** YOUR OBJECTIVE **
Extract the lines from the first one in the records below through the line containing "on score. Splits", keeping both ends and leaving out any pictures.

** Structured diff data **
-- Opening Marker --
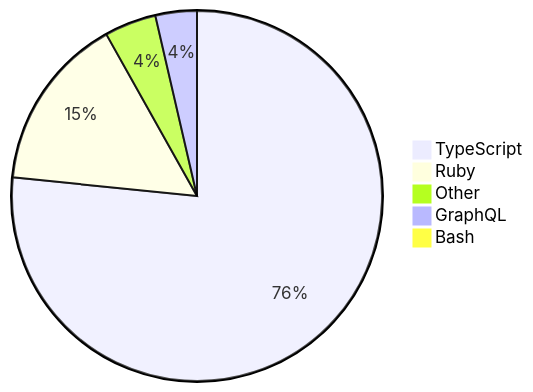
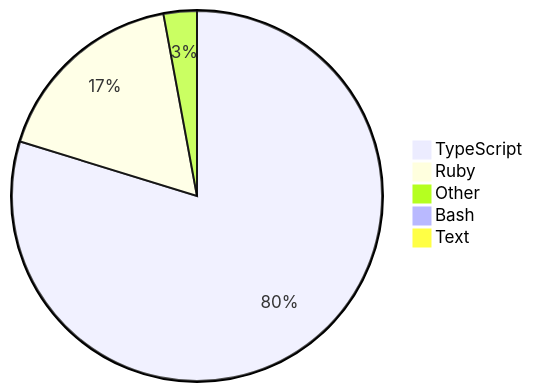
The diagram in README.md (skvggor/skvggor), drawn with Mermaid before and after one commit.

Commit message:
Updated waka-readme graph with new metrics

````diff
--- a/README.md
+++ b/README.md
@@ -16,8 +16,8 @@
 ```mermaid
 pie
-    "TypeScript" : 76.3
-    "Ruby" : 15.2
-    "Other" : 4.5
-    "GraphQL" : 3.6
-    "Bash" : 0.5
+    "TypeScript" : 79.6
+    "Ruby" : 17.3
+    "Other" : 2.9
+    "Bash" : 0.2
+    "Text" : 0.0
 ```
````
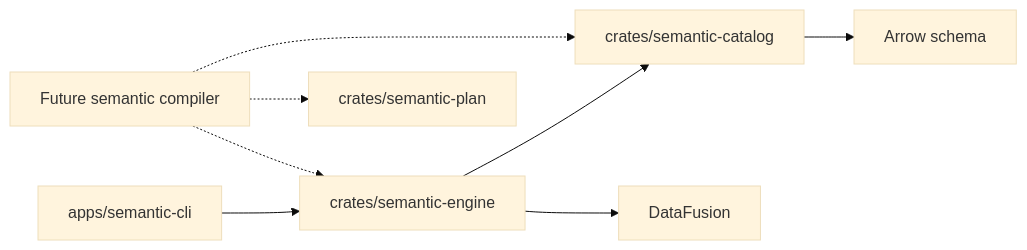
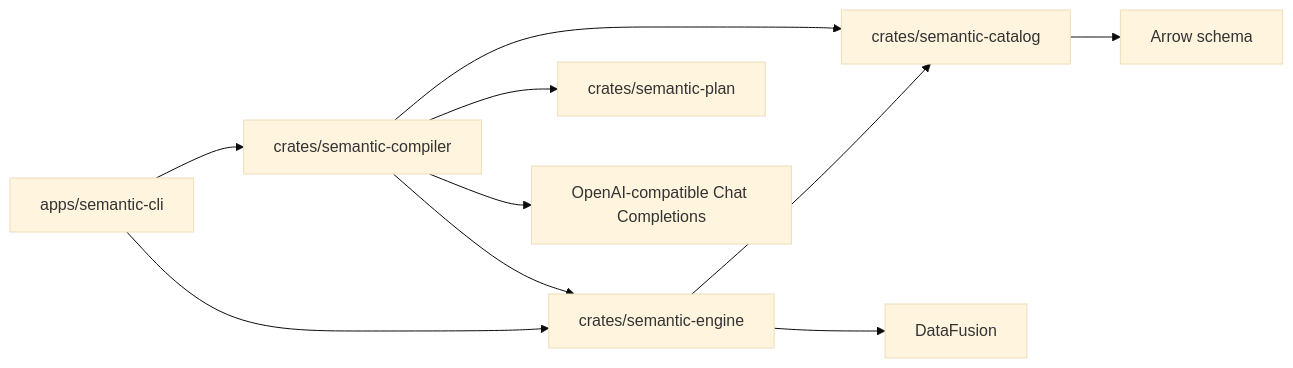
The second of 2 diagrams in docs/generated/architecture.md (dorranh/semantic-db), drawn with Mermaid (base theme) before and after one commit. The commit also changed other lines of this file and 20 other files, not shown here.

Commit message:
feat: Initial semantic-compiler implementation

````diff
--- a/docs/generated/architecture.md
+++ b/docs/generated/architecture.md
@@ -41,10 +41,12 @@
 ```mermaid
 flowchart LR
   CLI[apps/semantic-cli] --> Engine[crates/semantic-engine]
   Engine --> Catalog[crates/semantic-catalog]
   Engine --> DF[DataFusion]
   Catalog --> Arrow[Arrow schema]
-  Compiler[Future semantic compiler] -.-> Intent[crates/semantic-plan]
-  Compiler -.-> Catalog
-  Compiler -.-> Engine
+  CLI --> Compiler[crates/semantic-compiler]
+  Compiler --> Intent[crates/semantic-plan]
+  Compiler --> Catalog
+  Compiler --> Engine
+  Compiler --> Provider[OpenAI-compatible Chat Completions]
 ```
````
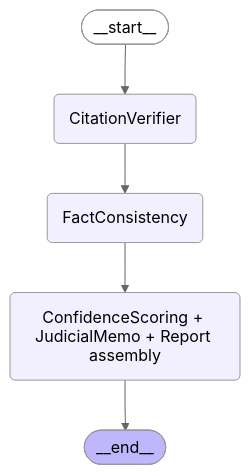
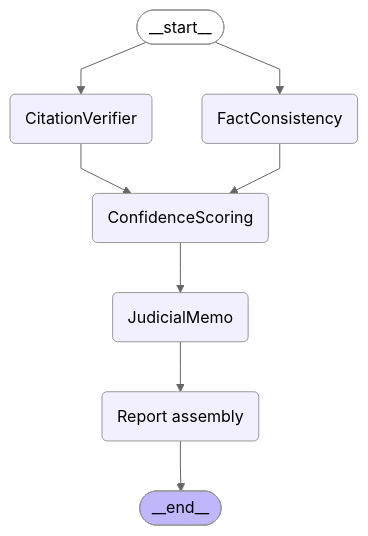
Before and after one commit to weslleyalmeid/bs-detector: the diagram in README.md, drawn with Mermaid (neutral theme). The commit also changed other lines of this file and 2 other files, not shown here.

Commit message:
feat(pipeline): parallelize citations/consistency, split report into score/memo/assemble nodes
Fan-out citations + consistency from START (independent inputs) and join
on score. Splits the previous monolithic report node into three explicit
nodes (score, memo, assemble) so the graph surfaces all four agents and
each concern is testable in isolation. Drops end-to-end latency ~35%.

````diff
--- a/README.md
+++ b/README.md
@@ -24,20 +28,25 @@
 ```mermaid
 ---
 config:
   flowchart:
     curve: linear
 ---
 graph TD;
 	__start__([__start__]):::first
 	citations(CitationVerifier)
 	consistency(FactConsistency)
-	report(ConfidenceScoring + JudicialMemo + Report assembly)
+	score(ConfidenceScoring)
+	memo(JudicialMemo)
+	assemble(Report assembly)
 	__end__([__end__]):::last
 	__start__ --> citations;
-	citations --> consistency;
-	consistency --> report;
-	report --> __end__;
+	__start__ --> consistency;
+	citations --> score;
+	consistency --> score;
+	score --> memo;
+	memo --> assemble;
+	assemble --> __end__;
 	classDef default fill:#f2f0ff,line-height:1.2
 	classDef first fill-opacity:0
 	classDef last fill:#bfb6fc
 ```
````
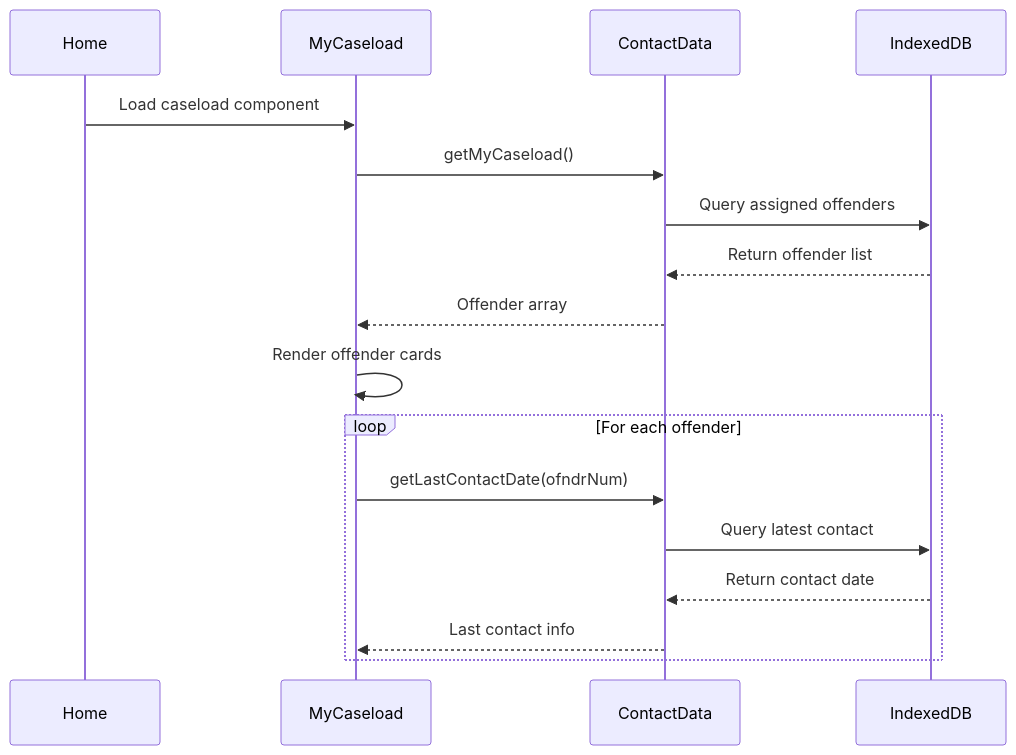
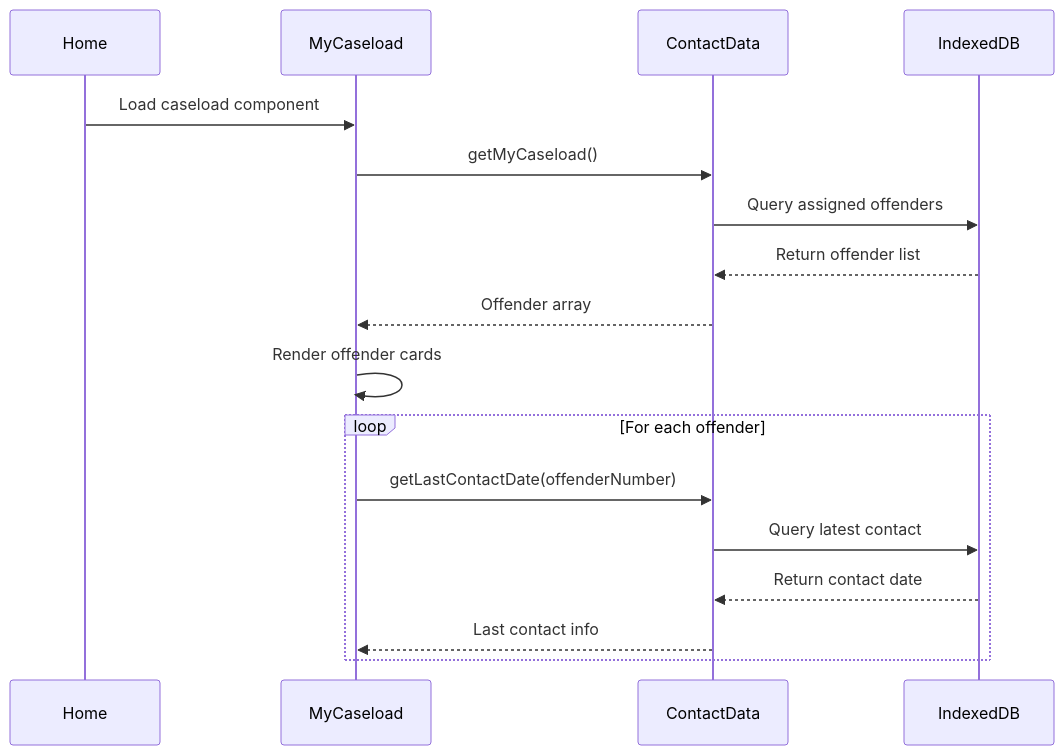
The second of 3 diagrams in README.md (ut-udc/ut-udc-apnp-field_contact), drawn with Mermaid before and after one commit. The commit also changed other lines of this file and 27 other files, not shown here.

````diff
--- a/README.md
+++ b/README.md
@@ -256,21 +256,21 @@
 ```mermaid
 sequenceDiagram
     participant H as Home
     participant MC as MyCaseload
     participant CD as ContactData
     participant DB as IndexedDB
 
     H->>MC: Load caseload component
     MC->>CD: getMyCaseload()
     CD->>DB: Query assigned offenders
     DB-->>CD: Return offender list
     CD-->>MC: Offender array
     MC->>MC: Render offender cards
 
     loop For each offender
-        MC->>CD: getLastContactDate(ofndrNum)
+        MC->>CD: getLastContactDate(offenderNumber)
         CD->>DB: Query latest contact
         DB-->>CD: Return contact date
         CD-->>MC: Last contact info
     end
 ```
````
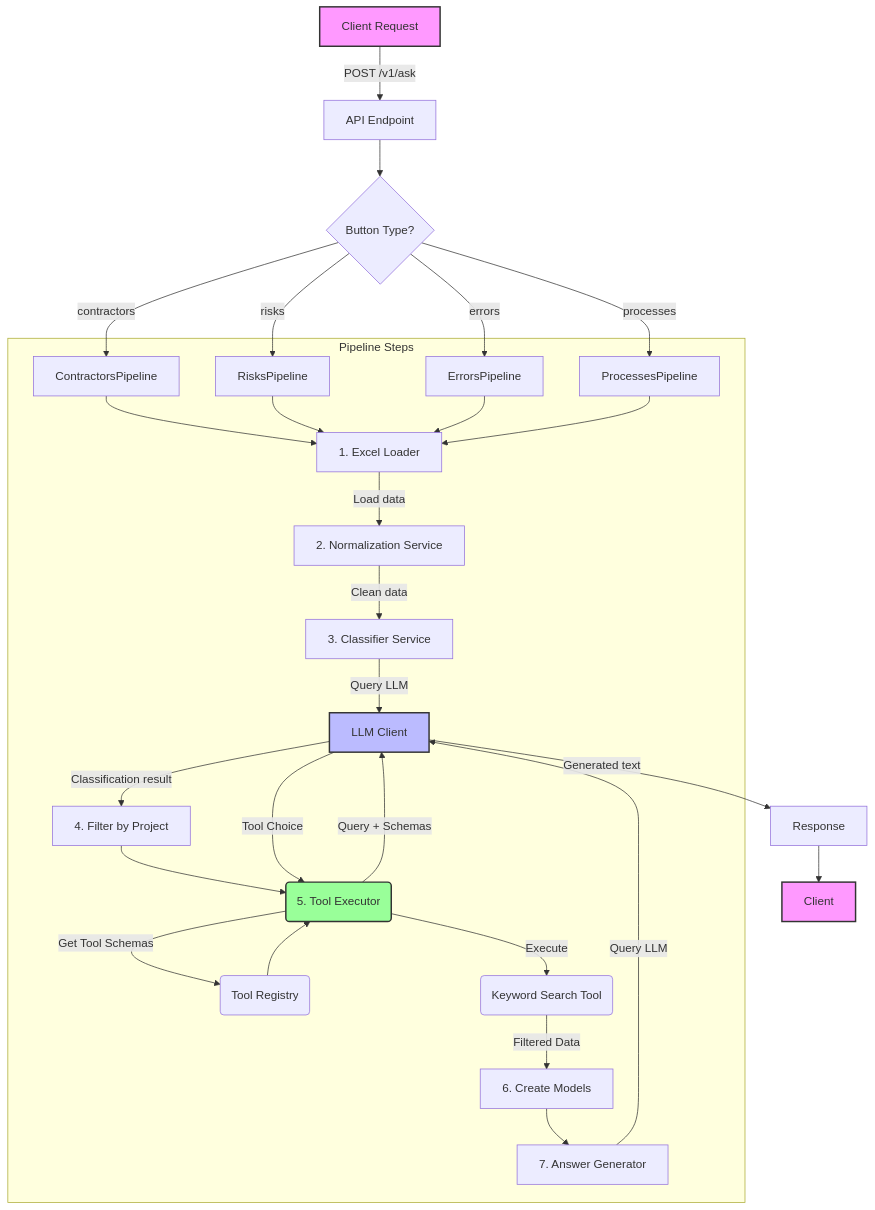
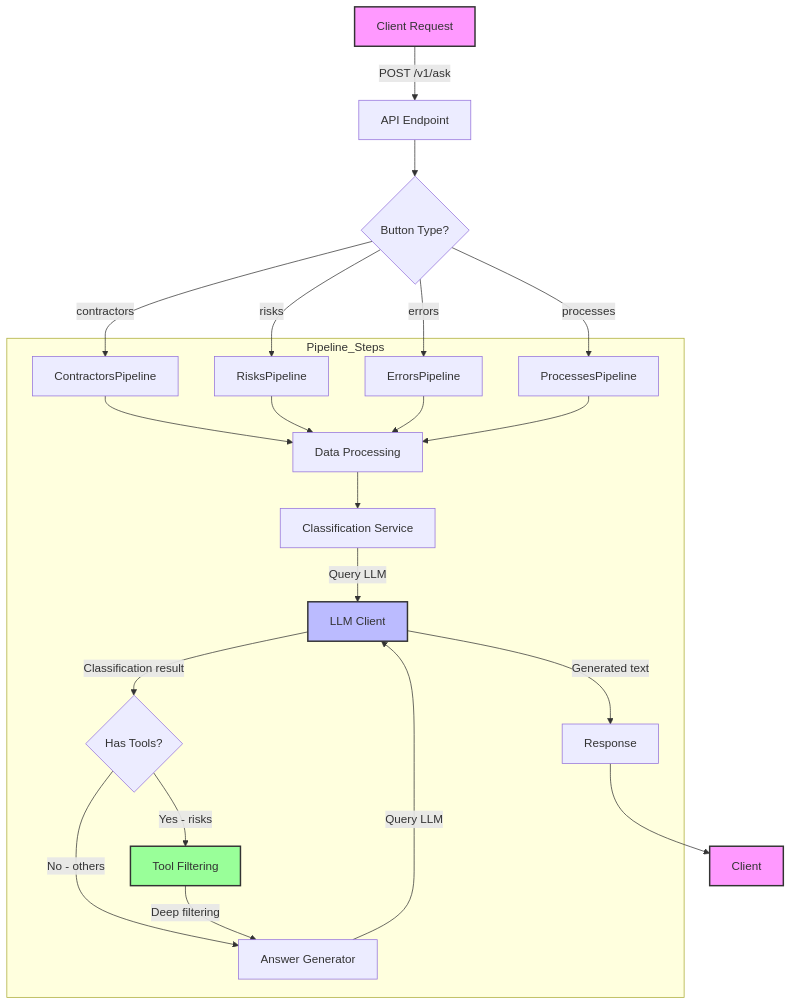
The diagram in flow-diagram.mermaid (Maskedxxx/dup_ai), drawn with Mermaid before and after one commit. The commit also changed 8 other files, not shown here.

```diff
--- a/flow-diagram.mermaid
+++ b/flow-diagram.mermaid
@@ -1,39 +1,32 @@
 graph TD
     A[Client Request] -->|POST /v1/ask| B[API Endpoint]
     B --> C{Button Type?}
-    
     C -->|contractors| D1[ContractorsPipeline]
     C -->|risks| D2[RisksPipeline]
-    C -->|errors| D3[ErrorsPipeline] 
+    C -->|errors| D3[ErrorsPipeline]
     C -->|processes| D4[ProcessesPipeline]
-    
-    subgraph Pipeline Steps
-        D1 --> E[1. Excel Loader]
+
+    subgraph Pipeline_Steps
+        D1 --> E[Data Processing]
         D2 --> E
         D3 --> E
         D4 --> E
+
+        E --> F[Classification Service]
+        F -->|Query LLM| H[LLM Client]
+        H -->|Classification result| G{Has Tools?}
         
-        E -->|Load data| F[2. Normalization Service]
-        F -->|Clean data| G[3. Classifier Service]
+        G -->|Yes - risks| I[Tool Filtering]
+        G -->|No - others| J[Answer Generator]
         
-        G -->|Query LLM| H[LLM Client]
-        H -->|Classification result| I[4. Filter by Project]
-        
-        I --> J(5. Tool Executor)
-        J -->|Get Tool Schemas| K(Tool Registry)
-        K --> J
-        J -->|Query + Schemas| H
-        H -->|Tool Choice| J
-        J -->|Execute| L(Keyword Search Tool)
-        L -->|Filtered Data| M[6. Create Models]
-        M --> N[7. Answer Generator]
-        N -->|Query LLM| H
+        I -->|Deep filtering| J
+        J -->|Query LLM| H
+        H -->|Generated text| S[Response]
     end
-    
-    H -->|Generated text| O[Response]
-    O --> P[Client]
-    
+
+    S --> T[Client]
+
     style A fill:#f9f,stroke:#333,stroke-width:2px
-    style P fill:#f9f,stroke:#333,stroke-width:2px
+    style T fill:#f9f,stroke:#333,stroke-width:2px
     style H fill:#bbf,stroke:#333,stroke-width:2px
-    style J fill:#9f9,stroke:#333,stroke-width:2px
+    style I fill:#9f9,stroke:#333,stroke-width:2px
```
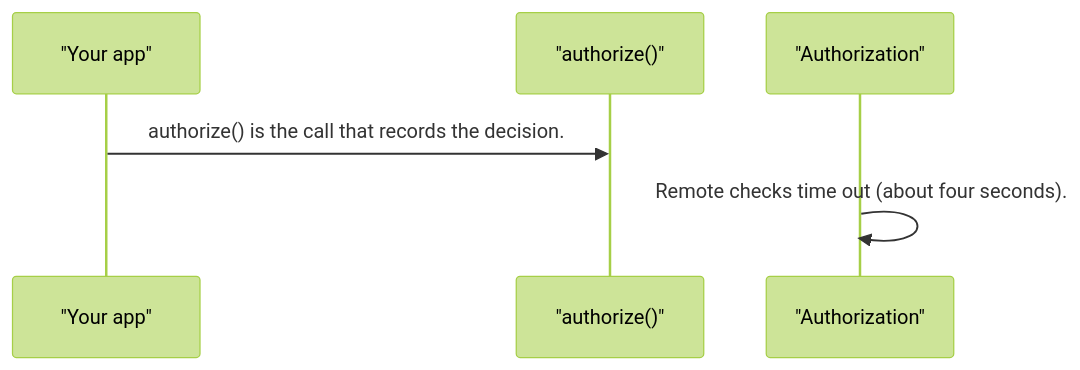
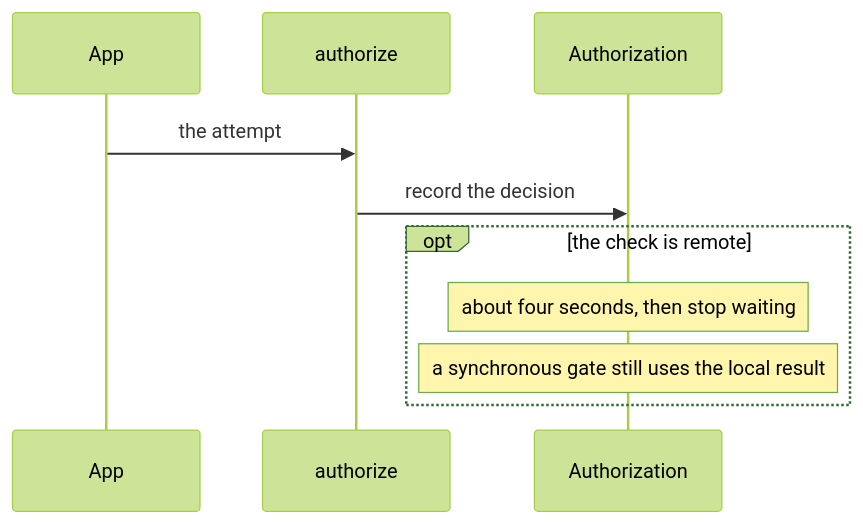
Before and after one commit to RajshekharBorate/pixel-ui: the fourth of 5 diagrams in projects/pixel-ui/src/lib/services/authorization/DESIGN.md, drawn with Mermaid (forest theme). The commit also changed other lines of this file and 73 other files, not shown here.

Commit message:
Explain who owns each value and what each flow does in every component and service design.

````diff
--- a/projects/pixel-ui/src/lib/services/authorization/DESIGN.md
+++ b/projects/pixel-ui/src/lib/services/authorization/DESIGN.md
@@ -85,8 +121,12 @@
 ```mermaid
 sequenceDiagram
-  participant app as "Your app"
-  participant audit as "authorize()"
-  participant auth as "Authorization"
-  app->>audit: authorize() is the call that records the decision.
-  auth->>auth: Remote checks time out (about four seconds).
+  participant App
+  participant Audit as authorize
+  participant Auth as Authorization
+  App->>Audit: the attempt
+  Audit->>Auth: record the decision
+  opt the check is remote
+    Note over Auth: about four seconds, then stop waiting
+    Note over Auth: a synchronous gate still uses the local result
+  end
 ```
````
-- Closing Marker --
** WORKED SOLUTION **
The diagram in README.md (skvggor/skvggor), drawn with Mermaid before and after one commit.

Commit message:
Updated waka-readme graph with new metrics

````diff
--- a/README.md
+++ b/README.md
@@ -16,8 +16,8 @@
 ```mermaid
 pie
-    "TypeScript" : 76.3
-    "Ruby" : 15.2
-    "Other" : 4.5
-    "GraphQL" : 3.6
-    "Bash" : 0.5
+    "TypeScript" : 79.6
+    "Ruby" : 17.3
+    "Other" : 2.9
+    "Bash" : 0.2
+    "Text" : 0.0
 ```
````
The second of 2 diagrams in docs/generated/architecture.md (dorranh/semantic-db), drawn with Mermaid (base theme) before and after one commit. The commit also changed other lines of this file and 20 other files, not shown here.

Commit message:
feat: Initial semantic-compiler implementation

````diff
--- a/docs/generated/architecture.md
+++ b/docs/generated/architecture.md
@@ -41,10 +41,12 @@
 ```mermaid
 flowchart LR
   CLI[apps/semantic-cli] --> Engine[crates/semantic-engine]
   Engine --> Catalog[crates/semantic-catalog]
   Engine --> DF[DataFusion]
   Catalog --> Arrow[Arrow schema]
-  Compiler[Future semantic compiler] -.-> Intent[crates/semantic-plan]
-  Compiler -.-> Catalog
-  Compiler -.-> Engine
+  CLI --> Compiler[crates/semantic-compiler]
+  Compiler --> Intent[crates/semantic-plan]
+  Compiler --> Catalog
+  Compiler --> Engine
+  Compiler --> Provider[OpenAI-compatible Chat Completions]
 ```
````
Before and after one commit to weslleyalmeid/bs-detector: the diagram in README.md, drawn with Mermaid (neutral theme). The commit also changed other lines of this file and 2 other files, not shown here.

Commit message:
feat(pipeline): parallelize citations/consistency, split report into score/memo/assemble nodes
Fan-out citations + consistency from START (independent inputs) and join
on score. Splits the previous monolithic report node into three explicit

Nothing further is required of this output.